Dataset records
"""

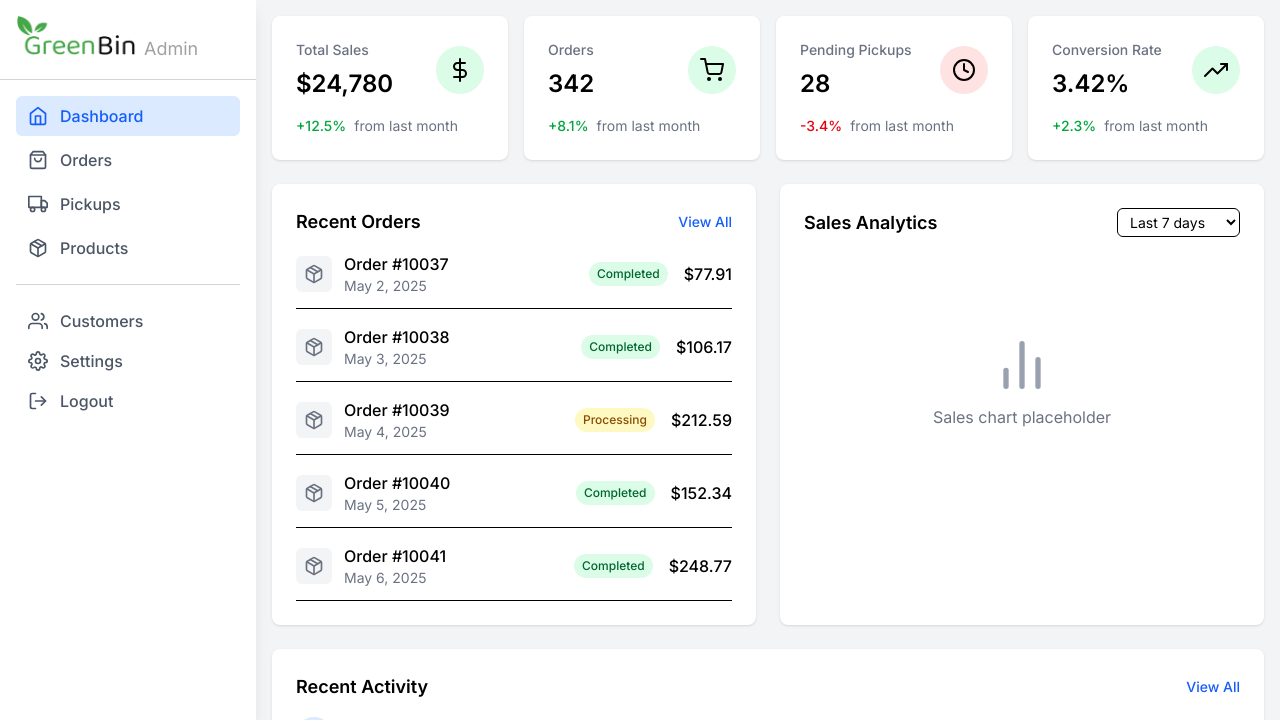
Repository: Siddhu123456/Plastic-Waste-Management
Page: /dashboard (app in frontend/)
An editor plug-in stored every save of this project. The page is shown before and after the next save, followed by the edit.
The browser window is 1280 px wide. The pictures show the whole page.
An inner scrolling area shows only its first screen. The project was rebuilt for these pictures with package versions that can differ from the ones it lists, and the page was loaded fresh each time. Also part of the build but not shown: frontend/vite.config.js, frontend/src/components/ProductCard.jsx, frontend/src/components/TrendingProductsCarousel.jsx, frontend/src/pages/Home.jsx, frontend/src/components/FilterBar.jsx, frontend/src/components/Loader.jsx, frontend/src/pages/customer/Shop.jsx, frontend/src/pages/customer/Recycle.jsx and 22 more. Imported but missing from the stored project, and not drawn on this page: frontend/src/pages/Help, frontend/src/pages/customer/WishList.

Above is the page before, as saved 2025-05-06 20:04:26.

### frontend/src/index.css
@import url('https://fonts.googleapis.com/css2?family=Fugaz+One&family=Montserrat:ital@0;1&display=swap');
@import url('https://fonts.googleapis.com/css2?family=Inter:ital,opsz,wght@0,14..32,100..900;1,14..32,100..900&display=swap');
@import "tailwindcss";


@custom-variant dark (&:where(.dark, .dark *));


@theme{
  --color-ow : #f5f5f5;
  --color-dbg : #000803;
  --color-dsc : #1e221f;
  --color-dtc : #313532;
  --color-lgg : #3bd440;
  --color-tc : #1e1e1e;
  --color-lgd : #2aa12e;
  --color-bl: #1D2A35;
  --color-lg-trans : rgba(69, 167, 72, 0.3);
}

@layer components {
  .pri-btn {
    @apply text-white cursor-pointer text-center rounded-lg bg-lgg hover:bg-lgd transition duration-300
  }
  .white-btn {
    @apply text-lgg cursor-pointer text-center rounded-2xl bg-ow transition duration-300
  }
  .trans-btn{
    @apply border text-center rounded-2xl cursor-pointer border-lgg text-lgg hover:bg-lgg hover:text-white transition
  }

  .white-trans-btn{
    @apply border text-center rounded-2xl cursor-pointer border-white text-white transition duration-300
  }
}

@layer utilities{
  .no-scrollbar::-webkit-scrollbar {
    display: none;
}
.no-scrollbar {
    -ms-overflow-style: none;
    scrollbar-width: none;
}
}

:root{
  font-family: "Inter", sans-serif;
  background-color: #f5f5f5;
  box-sizing: border-box;
  overflow-x: hidden;
}


input[type='range'] {
  pointer-events: all;
  height: 0;
}

input[type='range']::-webkit-slider-thumb {
  appearance: none;
  height: 16px;
  width: 16px;
  background: #22c55e;
  border-radius: 9999px;
  cursor: pointer;
  border: none;
}

input[type='range']::-moz-range-thumb {
  height: 16px;
  width: 16px;
  background: #22c55e;
  border-radius: 9999px;
  cursor: pointer;
  border: none;
}

### frontend/src/App.jsx
import { CartProvider } from './components/CartContext.jsx';
import AppRoutes from './routes/AppRoutes.jsx'


const App = () => (
    <CartProvider>
        <AppRoutes />
    </CartProvider>
)

export default App;

### frontend/src/components/CartContext.jsx
import { createContext, useContext, useState } from "react";

const CartContext = createContext();

export const CartProvider = ({ children }) => {
  const [cartCount, setCartCount] = useState(0);

  return (
    <CartContext.Provider value={{ cartCount, setCartCount }}>
      {children}
    </CartContext.Provider>
  );
};

export const useCart = () => useContext(CartContext);

### frontend/src/routes/AppRoutes.jsx
import { BrowserRouter as Router, Routes, Route } from 'react-router-dom'

import Home from '../pages/Home'
import Help from '../pages/Help'
import Shop from '../pages/customer/Shop'
import Recycle from '../pages/customer/Recycle'
import Cart from '../pages/customer/Cart'
import WishList from '../pages/customer/WishList'
import ProductOverview from '../pages/customer/ProductOverview'
import ScrollToTop from './ScrollToTop'
import Layout from '../components/Layout'
import Wallet from '../pages/customer/Wallet'
import OrderHistory from '../pages/customer/OrderHistory'
import OrderSummary from '../pages/customer/OrderSummary'
import PickupHistory from '../pages/customer/PickupHistory'
import CustomerProfile from '../pages/customer/CustomerProfile'
import ProductForm from '../pages/admin/ProductForm'
import Dashboard from '../pages/admin/Dashboard'
import Orders from '../pages/admin/Orders'
import AdminLayout from '../pages/admin/AdminLayout'

const AppRoutes = () => {
  return (
    <Router>
      <ScrollToTop />
      <Routes>
        {/* Routes using main Layout */}
        <Route element={<Layout />}>
          <Route path='/' element={<Home />} />
          <Route path='/recycle' element={<Recycle />} />
          <Route path='/shop' element={<Shop />} />
          <Route path='/help' element={<Help />} />
          <Route path='/cart' element={<Cart />} />
          <Route path='/favorites' element={<WishList />} />
          <Route path='/wallet' element={<Wallet />} />
          <Route path='/product/:id' element={<ProductOverview />} />
          <Route path='/orders' element={<OrderHistory />} />
          <Route path='/orders/:id' element={<OrderSummary />} />
          <Route path='/pickups' element={<PickupHistory />} />
          <Route path='/cprofile' element={<CustomerProfile />} />
          <Route path='/pform' element={<ProductForm />} />
        </Route>

        <Route element={<AdminLayout />}>
          <Route path='/dashboard' element={<Dashboard />} />
          <Route path='/allorders' element={<Orders />} />
        </Route>

      </Routes>
    </Router>
  )
}

export default AppRoutes

### frontend/src/routes/ScrollToTop.jsx
import { useEffect } from "react";
import { useLocation } from "react-router-dom";

const ScrollToTop = () => {
    const {pathname} = useLocation()
    useEffect(() => {
        window.scrollTo(0,0)
    },[pathname])

    return null
}

export default ScrollToTop;

### frontend/src/pages/admin/Dashboard.jsx
import {
    FiDollarSign,
    FiShoppingCart,
    FiClock,
    FiTrendingUp,
    FiBarChart2,
    FiPackage,
    FiShoppingBag,
    FiCheckCircle,
    FiTruck,
    FiXCircle
  } from 'react-icons/fi';

  import StatCard from '../../components/StatCard';
  import ActivityItem from '../../components/ActivityItem';

  const Dashboard = () => {
    return (
      <div className="space-y-6">
        {/* Stats Cards */}
        <div className="grid grid-cols-1 sm:grid-cols-2 lg:grid-cols-4 gap-4">
          <StatCard
            title="Total Sales"
            value="$24,780"
            change="+12.5%"
            icon={<FiDollarSign className="h-6 w-6" />}
            positive
          />
          <StatCard
            title="Orders"
            value="342"
            change="+8.1%"
            icon={<FiShoppingCart className="h-6 w-6" />}
            positive
          />
          <StatCard
            title="Pending Pickups"
            value="28"
            change="-3.4%"
            icon={<FiClock className="h-6 w-6" />}
            positive={false}
          />
          <StatCard
            title="Conversion Rate"
            value="3.42%"
            change="+2.3%"
            icon={<FiTrendingUp className="h-6 w-6" />}
            positive
          />
        </div>

        {/* Recent Orders and Sales Chart */}
        <div className="grid grid-cols-1 lg:grid-cols-2 gap-6">
          <div className="bg-white rounded-lg shadow p-6">
            <div className="flex justify-between items-center mb-4">
              <h3 className="text-lg font-semibold">Recent Orders</h3>
              <button className="text-blue-600 text-sm font-medium">View All</button>
            </div>
            <div className="space-y-4">
              {/* Order Items */}
              {[1, 2, 3, 4, 5].map((order) => (
                <div key={order} className="flex justify-between items-center border-b pb-3">
                  <div className="flex items-center">
                    <div className="rounded-md bg-gray-100 p-2">
                      <FiPackage className="h-5 w-5 text-gray-500" />
                    </div>
                    <div className="ml-3">
                      <p className="font-medium">Order #{10036 + order}</p>
                      <p className="text-sm text-gray-500">May {order + 1}, 2025</p>
                    </div>
                  </div>
                  <div className="flex items-center">
                    <span className={`px-2 py-1 rounded-full text-xs font-medium ${
                      order % 3 === 0 ? 'bg-yellow-100 text-yellow-800' : 'bg-green-100 text-green-800'
                    }`}>
                      {order % 3 === 0 ? 'Processing' : 'Completed'}
                    </span>
                    <span className="ml-4 font-medium">${(Math.random() * 200 + 50).toFixed(2)}</span>
                  </div>
                </div>
              ))}
            </div>
          </div>

          <div className="bg-white rounded-lg shadow p-6">
            <div className="flex justify-between items-center mb-4">
              <h3 className="text-lg font-semibold">Sales Analytics</h3>
              <select className="text-sm border rounded-md px-2 py-1">
                <option>Last 7 days</option>
                <option>Last 30 days</option>
                <option>Last 90 days</option>
              </select>
            </div>
            <div className="h-64 flex items-center justify-center">
              <div className="text-center">
                <FiBarChart2 className="h-16 w-16 mx-auto text-gray-400" />
                <p className="mt-2 text-gray-500">Sales chart placeholder</p>
              </div>
            </div>
          </div>
        </div>

        {/* Recent Activity */}
        <div className="bg-white rounded-lg shadow p-6">
          <div className="flex justify-between items-center mb-4">
            <h3 className="text-lg font-semibold">Recent Activity</h3>
            <button className="text-blue-600 text-sm font-medium">View All</button>
          </div>
          <div className="space-y-4">
            <ActivityItem
              icon={<FiShoppingBag className="h-5 w-5" />}
              title="New order received"
              description="Order #10041 from John Doe"
              time="5 minutes ago"
            />
            <ActivityItem
              icon={<FiCheckCircle className="h-5 w-5" />}
              title="Order completed"
              description="Order #10038 has been delivered"
              time="2 hours ago"
            />
            <ActivityItem
              icon={<FiTruck className="h-5 w-5" />}
              title="Pickup scheduled"
              description="Order #10039 ready for pickup at 5:00 PM"
              time="3 hours ago"
            />
            <ActivityItem
              icon={<FiXCircle className="h-5 w-5" />}
              title="Order cancelled"
              description="Order #10036 has been cancelled"
              time="5 hours ago"
            />
          </div>
        </div>
      </div>
    );
  };

  export default Dashboard;

### frontend/src/pages/admin/AdminLayout.jsx
import React, { useState } from "react";
import { FiMenu } from "react-icons/fi";
import Sidebar from "../../components/Sidebar";
import { Outlet } from "react-router-dom";
import LogoGBB from '../../assets/images/logoGBB.png'


const AdminLayout = () => {
  const [sidebarOpen, setSidebarOpen] = useState(false);
  const [activePage, setActivePage] = useState('dashboard');

  const toggleSidebar = () => {
    setSidebarOpen(!sidebarOpen);
  };

  return (
    <div className="flex h-screen bg-gray-100 dark:bg-dsc">
      {/* Sidebar */}
      <Sidebar
        activePage={activePage}
        setActivePage={setActivePage}
        sidebarOpen={sidebarOpen}
        toggleSidebar={toggleSidebar}
      />

      {/* Main Content */}
      <div className="flex flex-col flex-1 xl:ml-64">
        {/* Top bar with menu toggle */}
        <header className="bg-white shadow-sm z-10 xl:hidden">
          <div className="px-4 py-1 flex items-center gap-4">
            <button
              onClick={toggleSidebar}
              className="mr-2 text-gray-600 focus:outline-none"
            >
              <FiMenu className="h-6 w-6" />
            </button>
            <div className=" flex items-baseline gap-2">
              <img className="w-30" src={LogoGBB} alt="GreenBin" />
              <p className="text-lg text-neutral-400">Admin</p>
            </div>
          </div>
        </header>

        {/* Page content */}
        <main className="flex-1 p-4 overflow-auto">
          <Outlet />
        </main>
      </div>

      {/* Overlay to close sidebar on mobile */}
      {sidebarOpen && (
        <div
          className="fixed inset-0 bg-black/50 z-40 xl:hidden"
          onClick={toggleSidebar}
        />
      )}
    </div>
  );
};

export default AdminLayout;

### frontend/src/components/StatCard.jsx
const StatCard = ({ title, value, change, icon, positive }) => {
    return (
      <div className="bg-white rounded-lg shadow p-6">
        <div className="flex items-center justify-between">
          <div>
            <p className="text-sm font-medium text-gray-500">{title}</p>
            <p className="text-2xl font-semibold mt-2">{value}</p>
          </div>
          <div className={`p-3 rounded-full ${positive ? 'bg-green-100' : 'bg-red-100'}`}>
            {icon}
          </div>
        </div>
        <div className="mt-4 flex items-center">
          <span className={`text-sm font-medium ${positive ? 'text-green-600' : 'text-red-600'}`}>
            {change}
          </span>
          <span className="text-sm text-gray-500 ml-2">from last month</span>
        </div>
      </div>
    );
  };

  export default StatCard;

### frontend/src/components/ActivityItem.jsx
const ActivityItem = ({ icon, title, description, time }) => {
    return (
      <div className="flex">
        <div className="mr-4">
          <div className="p-2 rounded-full bg-blue-100 text-blue-600">
            {icon}
          </div>
        </div>
        <div>
          <div className="font-medium">{title}</div>
          <div className="text-sm text-gray-500">{description}</div>
          <div className="text-xs text-gray-400 mt-1">{time}</div>
        </div>
      </div>
    );
  };

  export default ActivityItem;

### frontend/src/components/Sidebar.jsx
import {
  FiHome,
  FiShoppingBag,
  FiTruck,
  FiPackage,
  FiUsers,
  FiSettings,
  FiLogOut,
  FiX
} from 'react-icons/fi';
import LogoGBB from '../assets/images/logoGBB.png'
import SidebarItem from './SidebarItem';

const Sidebar = ({ activePage, setActivePage, sidebarOpen, toggleSidebar }) => {
  return (
    <div className={`fixed inset-y-0 left-0 top-0 z-50 w-64 bg-white shadow-lg transform transition-transform duration-200 xl:translate-x-0 ${sidebarOpen ? 'translate-x-0' : '-translate-x-full'}`}>
      <div className="flex items-center justify-between p-4 border-b border-neutral-300">
        <div className=" flex items-baseline gap-2">
          <img className="w-30" src={LogoGBB} alt="GreenBin" />
          <p className="text-lg text-neutral-400">Admin</p>
        </div>
        <button onClick={toggleSidebar} className="p-2 rounded-md xl:hidden">
          <FiX className="h-6 w-6" />
        </button>
      </div>
      <div className="p-4">
        <nav className="space-y-1">
          <SidebarItem
            icon={<FiHome className="h-5 w-5" />}
            title="Dashboard"
            active={activePage === 'dashboard'}
            onClick={() => setActivePage('dashboard')}
          />
          <SidebarItem
            icon={<FiShoppingBag className="h-5 w-5" />}
            title="Orders"
            active={activePage === 'orders'}
            onClick={() => setActivePage('orders')}
          />
          <SidebarItem
            icon={<FiTruck className="h-5 w-5" />}
            title="Pickups"
            active={activePage === 'pickups'}
            onClick={() => setActivePage('pickups')}
          />
          <SidebarItem
            icon={<FiPackage className="h-5 w-5" />}
            title="Products"
            active={activePage === 'products'}
            onClick={() => setActivePage('products')}
          />
          <div className="pt-4 mt-4 border-t border-neutral-300">
            <SidebarItem
              icon={<FiUsers className="h-5 w-5" />}
              title="Customers"
              active={activePage === 'customers'}
              onClick={() => setActivePage('customers')}
            />
            <SidebarItem
              icon={<FiSettings className="h-5 w-5" />}
              title="Settings"
              active={activePage === 'settings'}
              onClick={() => setActivePage('settings')}
            />
            <SidebarItem
              icon={<FiLogOut className="h-5 w-5" />}
              title="Logout"
              active={false}
            />
          </div>
        </nav>
      </div>
    </div>
  );
};

export default Sidebar;

### frontend/src/components/SidebarItem.jsx
const SidebarItem = ({ icon, title, active, onClick }) => {
    return (
      <button
        onClick={onClick}
        className={`flex items-center w-full px-3 py-2 rounded-md transition-colors ${
          active ? 'bg-blue-100 text-blue-600' : 'text-gray-600 hover:bg-gray-100'
        }`}
      >
        <span className="mr-3">{icon}</span>
        <span className="font-medium">{title}</span>
      </button>
    );
  };

  export default SidebarItem;

Loaded but not shown: frontend/index.html (common file); frontend/src/main.jsx (common file)

After the next save:
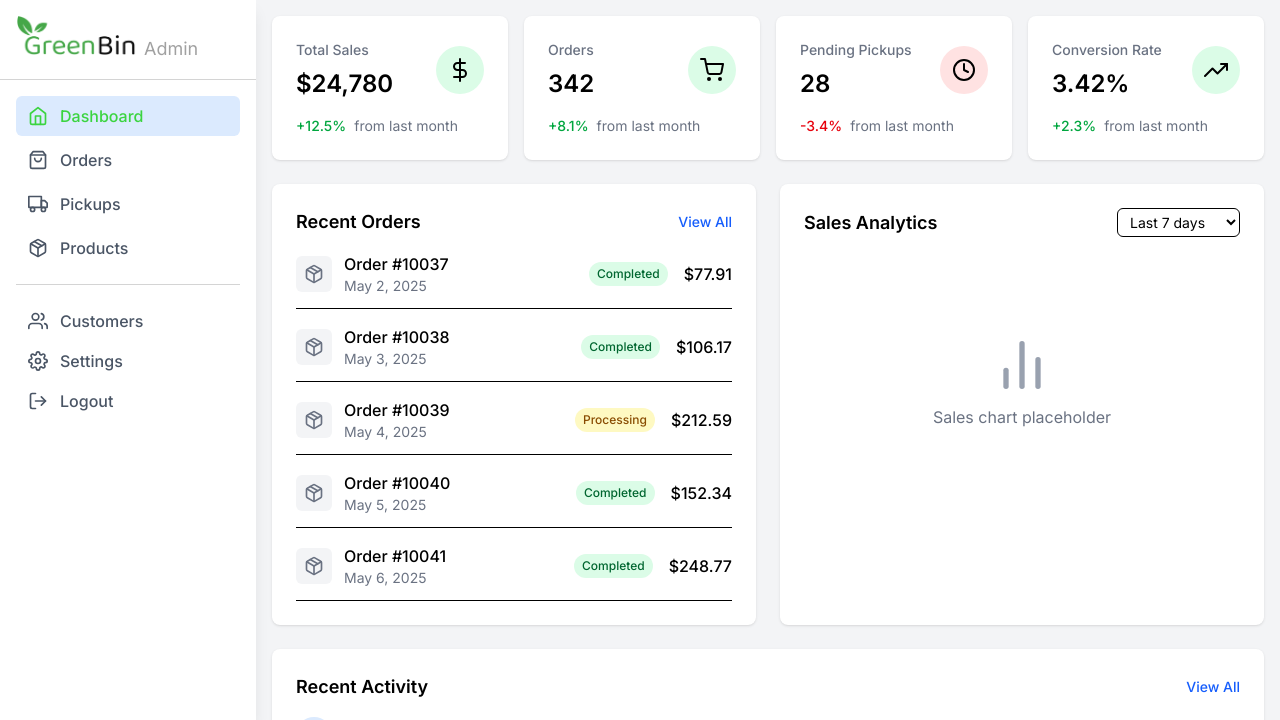
Saved 2 min 30 s later.
--- a/frontend/src/components/SidebarItem.jsx
+++ b/frontend/src/components/SidebarItem.jsx
@@ -3,7 +3,7 @@ const SidebarItem = ({ icon, title, active, onClick }) => {
       <button
         onClick={onClick}
         className={`flex items-center w-full px-3 py-2 rounded-md transition-colors ${
-          active ? 'bg-blue-100 text-blue-600' : 'text-gray-600 hover:bg-gray-100'
+          active ? 'bg-blue-100 text-lgg' : 'text-gray-600 hover:bg-gray-100'
         }`}
       >
         <span className="mr-3">{icon}</span>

"""

- **Exercise details**
Using the entries above, tally every line that holds the word "semibold". Answer with that number only.

- **Solution for this exercise**
4